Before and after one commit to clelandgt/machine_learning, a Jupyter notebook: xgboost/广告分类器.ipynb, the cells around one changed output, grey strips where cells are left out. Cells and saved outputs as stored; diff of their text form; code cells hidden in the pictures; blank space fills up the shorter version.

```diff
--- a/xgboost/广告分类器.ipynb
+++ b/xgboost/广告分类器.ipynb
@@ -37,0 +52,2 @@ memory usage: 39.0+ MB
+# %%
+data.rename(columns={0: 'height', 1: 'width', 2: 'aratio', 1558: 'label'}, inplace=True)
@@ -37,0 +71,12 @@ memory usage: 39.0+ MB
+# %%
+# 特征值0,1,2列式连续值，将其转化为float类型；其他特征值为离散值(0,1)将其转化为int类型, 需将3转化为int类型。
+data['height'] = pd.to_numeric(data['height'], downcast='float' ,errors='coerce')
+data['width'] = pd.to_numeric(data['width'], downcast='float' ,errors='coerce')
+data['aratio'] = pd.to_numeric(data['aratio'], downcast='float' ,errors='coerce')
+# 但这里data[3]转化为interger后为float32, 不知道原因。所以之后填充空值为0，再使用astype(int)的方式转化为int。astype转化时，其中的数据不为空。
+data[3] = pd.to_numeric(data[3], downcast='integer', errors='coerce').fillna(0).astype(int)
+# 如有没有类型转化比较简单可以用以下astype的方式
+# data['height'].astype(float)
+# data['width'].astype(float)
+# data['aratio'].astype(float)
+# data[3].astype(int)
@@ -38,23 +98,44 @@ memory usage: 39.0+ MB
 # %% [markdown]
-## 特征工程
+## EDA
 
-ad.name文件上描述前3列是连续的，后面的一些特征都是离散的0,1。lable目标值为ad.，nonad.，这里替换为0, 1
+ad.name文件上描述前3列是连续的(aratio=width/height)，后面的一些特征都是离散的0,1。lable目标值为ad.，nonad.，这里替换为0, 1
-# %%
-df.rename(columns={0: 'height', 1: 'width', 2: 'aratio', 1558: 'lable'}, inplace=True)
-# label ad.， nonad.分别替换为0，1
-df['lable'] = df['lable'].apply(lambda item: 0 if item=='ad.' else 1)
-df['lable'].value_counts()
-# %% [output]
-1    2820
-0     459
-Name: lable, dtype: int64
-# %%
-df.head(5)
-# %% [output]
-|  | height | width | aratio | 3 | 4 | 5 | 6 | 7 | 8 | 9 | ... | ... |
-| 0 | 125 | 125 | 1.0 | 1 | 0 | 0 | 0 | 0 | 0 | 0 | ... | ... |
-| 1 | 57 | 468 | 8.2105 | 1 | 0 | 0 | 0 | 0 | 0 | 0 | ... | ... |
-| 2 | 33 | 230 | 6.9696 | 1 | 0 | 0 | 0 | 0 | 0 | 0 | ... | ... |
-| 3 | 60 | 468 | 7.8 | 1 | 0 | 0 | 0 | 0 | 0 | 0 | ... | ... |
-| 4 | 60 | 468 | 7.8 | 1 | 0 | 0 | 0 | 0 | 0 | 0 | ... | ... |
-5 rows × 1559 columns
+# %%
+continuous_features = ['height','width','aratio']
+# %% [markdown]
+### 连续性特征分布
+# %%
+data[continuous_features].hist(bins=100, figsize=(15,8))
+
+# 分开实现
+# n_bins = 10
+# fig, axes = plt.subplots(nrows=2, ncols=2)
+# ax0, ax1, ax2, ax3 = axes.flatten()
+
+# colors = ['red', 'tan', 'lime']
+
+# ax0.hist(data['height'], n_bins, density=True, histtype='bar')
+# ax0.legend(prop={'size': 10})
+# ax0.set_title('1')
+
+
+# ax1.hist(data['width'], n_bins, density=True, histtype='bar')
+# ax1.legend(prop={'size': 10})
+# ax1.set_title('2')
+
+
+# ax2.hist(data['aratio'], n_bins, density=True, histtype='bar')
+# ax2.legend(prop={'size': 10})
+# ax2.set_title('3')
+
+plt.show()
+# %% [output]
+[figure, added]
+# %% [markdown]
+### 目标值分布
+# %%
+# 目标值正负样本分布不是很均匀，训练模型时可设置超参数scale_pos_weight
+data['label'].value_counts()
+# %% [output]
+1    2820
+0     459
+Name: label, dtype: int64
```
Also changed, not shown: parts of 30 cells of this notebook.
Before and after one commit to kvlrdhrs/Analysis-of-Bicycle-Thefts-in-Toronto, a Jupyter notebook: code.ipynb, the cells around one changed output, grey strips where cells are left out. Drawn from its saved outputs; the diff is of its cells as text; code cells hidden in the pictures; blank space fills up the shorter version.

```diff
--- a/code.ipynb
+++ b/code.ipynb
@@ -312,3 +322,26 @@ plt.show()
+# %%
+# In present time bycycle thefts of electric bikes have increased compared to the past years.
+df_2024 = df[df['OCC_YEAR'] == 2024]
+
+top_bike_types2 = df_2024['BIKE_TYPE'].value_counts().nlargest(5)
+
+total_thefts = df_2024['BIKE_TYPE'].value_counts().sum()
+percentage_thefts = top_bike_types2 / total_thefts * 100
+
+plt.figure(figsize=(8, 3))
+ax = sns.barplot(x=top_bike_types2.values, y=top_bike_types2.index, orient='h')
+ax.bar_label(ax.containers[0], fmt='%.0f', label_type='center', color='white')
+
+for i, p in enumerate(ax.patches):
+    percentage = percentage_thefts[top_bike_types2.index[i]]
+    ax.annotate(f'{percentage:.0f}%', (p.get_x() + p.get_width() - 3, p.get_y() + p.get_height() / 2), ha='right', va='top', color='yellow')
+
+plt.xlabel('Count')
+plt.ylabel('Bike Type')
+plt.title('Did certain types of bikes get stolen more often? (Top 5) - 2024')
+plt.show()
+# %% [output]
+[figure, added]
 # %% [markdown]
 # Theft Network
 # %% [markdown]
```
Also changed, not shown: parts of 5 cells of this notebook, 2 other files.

--*--

▶ What the exercise asks
Pull each line that includes the word "this" out of the material above.

▶ Answer box
Also changed, not shown: parts of 30 cells of this notebook.
Also changed, not shown: parts of 5 cells of this notebook, 2 other files.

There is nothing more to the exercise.